“It was very nerve-racking, but I’m proud of myself because it taught me discipline and it definitely helped my confidence. I learned to walk with my head held high versus always looking at the ground. I grew as a person, and then I just so happened to have won and now I have a family with Iota and that’s great.”
If you could talk to your freshman self, what would you say?
“I would definitely say to calm down. I have a lot of bad anxiety. I worry about things a lot, even though, not to brag or anything, I’m very successful in what I do. I tend to worry about exams. I worry about events being successful. So I would tell myself then to start building in traits that would lower my anxiety so that I would have them now at 21 years old when I’m trying to figure out how to not stress about every little detail. I would definitely tell her you’re going to do great. You’re going to succeed. Just calm down.”
What is something you’re super passionate about?
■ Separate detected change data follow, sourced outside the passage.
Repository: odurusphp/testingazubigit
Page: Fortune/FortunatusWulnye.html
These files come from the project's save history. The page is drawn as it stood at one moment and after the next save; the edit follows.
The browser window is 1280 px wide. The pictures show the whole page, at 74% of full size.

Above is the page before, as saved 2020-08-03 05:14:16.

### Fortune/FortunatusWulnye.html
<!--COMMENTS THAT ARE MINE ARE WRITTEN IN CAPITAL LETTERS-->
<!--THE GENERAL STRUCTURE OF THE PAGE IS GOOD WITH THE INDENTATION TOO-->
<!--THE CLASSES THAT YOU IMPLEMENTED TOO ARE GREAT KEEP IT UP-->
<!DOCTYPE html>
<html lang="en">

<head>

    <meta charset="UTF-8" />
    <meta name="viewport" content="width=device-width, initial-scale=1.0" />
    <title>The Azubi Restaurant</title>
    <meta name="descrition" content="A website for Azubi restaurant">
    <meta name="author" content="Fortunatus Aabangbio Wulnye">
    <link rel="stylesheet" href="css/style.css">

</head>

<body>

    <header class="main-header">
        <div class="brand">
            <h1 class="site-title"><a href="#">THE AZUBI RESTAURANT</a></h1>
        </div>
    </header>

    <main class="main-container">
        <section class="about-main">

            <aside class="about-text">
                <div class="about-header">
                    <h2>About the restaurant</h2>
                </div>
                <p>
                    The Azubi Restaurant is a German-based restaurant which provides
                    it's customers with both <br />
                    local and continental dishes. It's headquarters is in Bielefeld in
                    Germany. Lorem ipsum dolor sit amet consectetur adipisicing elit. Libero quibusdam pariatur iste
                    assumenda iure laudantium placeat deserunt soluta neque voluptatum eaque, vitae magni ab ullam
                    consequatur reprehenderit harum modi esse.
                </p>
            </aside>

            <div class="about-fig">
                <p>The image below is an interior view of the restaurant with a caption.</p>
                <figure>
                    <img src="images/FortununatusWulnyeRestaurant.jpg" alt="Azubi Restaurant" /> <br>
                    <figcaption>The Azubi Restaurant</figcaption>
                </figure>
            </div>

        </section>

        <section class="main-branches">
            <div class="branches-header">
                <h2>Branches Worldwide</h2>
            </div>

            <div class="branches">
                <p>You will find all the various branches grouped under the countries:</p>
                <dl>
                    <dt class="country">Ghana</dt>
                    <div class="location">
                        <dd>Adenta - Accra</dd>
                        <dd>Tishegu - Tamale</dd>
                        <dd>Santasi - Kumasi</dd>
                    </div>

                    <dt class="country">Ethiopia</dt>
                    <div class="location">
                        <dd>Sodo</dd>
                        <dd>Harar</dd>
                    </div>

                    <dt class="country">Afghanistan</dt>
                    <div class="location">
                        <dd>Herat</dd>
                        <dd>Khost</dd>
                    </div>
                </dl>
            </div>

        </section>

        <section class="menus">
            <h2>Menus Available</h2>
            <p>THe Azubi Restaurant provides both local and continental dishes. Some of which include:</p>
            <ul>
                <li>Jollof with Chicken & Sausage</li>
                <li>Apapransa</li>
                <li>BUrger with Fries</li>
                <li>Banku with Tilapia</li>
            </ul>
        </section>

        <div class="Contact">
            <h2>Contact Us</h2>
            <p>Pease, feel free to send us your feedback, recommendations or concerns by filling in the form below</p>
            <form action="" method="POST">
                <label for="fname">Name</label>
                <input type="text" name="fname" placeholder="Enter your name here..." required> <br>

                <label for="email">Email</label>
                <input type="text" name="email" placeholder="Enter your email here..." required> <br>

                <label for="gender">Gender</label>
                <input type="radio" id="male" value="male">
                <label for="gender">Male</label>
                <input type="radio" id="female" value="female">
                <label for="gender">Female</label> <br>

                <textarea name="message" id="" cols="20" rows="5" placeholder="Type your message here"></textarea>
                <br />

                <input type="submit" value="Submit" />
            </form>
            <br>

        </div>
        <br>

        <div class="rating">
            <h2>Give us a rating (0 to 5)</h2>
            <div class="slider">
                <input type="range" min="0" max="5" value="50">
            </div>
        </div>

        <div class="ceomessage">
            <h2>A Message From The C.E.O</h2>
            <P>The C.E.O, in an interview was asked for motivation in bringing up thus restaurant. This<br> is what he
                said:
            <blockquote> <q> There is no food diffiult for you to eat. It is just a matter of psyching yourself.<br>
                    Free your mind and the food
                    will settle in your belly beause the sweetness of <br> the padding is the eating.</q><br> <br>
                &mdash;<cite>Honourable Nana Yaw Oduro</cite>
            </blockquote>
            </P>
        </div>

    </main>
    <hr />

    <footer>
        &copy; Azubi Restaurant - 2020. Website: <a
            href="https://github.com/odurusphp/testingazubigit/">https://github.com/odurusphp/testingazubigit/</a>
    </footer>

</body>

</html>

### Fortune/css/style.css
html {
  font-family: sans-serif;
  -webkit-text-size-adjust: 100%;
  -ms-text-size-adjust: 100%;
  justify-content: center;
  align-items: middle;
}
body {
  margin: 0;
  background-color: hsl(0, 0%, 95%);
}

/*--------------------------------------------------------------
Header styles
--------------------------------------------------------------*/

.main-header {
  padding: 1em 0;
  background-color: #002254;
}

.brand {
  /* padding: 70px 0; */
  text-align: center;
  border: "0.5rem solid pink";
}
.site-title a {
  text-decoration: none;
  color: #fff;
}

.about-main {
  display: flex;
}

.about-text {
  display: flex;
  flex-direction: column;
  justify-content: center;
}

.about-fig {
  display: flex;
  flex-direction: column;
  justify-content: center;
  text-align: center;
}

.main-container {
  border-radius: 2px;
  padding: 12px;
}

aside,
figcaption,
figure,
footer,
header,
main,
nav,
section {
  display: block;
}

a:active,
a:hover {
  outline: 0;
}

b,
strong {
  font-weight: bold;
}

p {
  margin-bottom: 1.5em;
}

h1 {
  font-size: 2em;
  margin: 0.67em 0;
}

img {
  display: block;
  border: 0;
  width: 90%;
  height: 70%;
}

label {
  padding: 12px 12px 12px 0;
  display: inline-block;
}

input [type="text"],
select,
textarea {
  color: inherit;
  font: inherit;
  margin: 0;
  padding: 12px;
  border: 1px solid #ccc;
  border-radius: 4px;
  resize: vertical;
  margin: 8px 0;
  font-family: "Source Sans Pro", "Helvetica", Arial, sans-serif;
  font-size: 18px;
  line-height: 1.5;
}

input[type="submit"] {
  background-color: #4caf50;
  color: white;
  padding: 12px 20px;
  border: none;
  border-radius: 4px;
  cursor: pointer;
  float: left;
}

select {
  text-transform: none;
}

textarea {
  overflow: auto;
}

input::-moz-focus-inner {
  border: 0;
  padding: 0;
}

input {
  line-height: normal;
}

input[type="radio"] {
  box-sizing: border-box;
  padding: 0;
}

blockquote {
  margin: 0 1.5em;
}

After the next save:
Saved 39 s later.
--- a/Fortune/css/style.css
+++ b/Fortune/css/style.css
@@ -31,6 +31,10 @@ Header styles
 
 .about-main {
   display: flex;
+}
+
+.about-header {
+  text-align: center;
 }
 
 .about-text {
“I am an exercise physiology major and an African-American studies minor. Prior to college, I was very good in history. I could spit out dates and facts. When I got to college and became an AFAM minor, I learned more African-American history that I wasn’t taught in high school. Something that kind of ignited a fire in me was that we aren’t taught that. Why aren’t we taught what African-Americans contributed to America, other than slavery? Becoming an AFAM minor and meeting with other AFAM minors, I’ve grown this passion for seeing other African-Americans, male or female, succeed and helping them to find their voice and to know their history. That’s something that I’m going to make sure my children know because I didn’t like the fact that I was 19 years old before I learned about certain aspects that African-Americans played a role in when forming America.”
For people who haven’t had that education in African-American history that you had, what would you want them to know?
“That African-American history does not start with slavery, contrary to what you are taught for years and through K-12. We originate from kings and queens. Our lineage starts in successful civilizations that we might not have known about, that we can still know about. So that would be where I start because I think that plays a huge role in the mentality of African-Americans today…like ‘Oh, well my ancestors struggled, so I’m going to struggle.’ No, we originated from somewhere extremely, extremely powerful that we built ourselves. And if you have that mindset, you can’t be defeated. There’s nothing that this world can say to you that will defeat you.”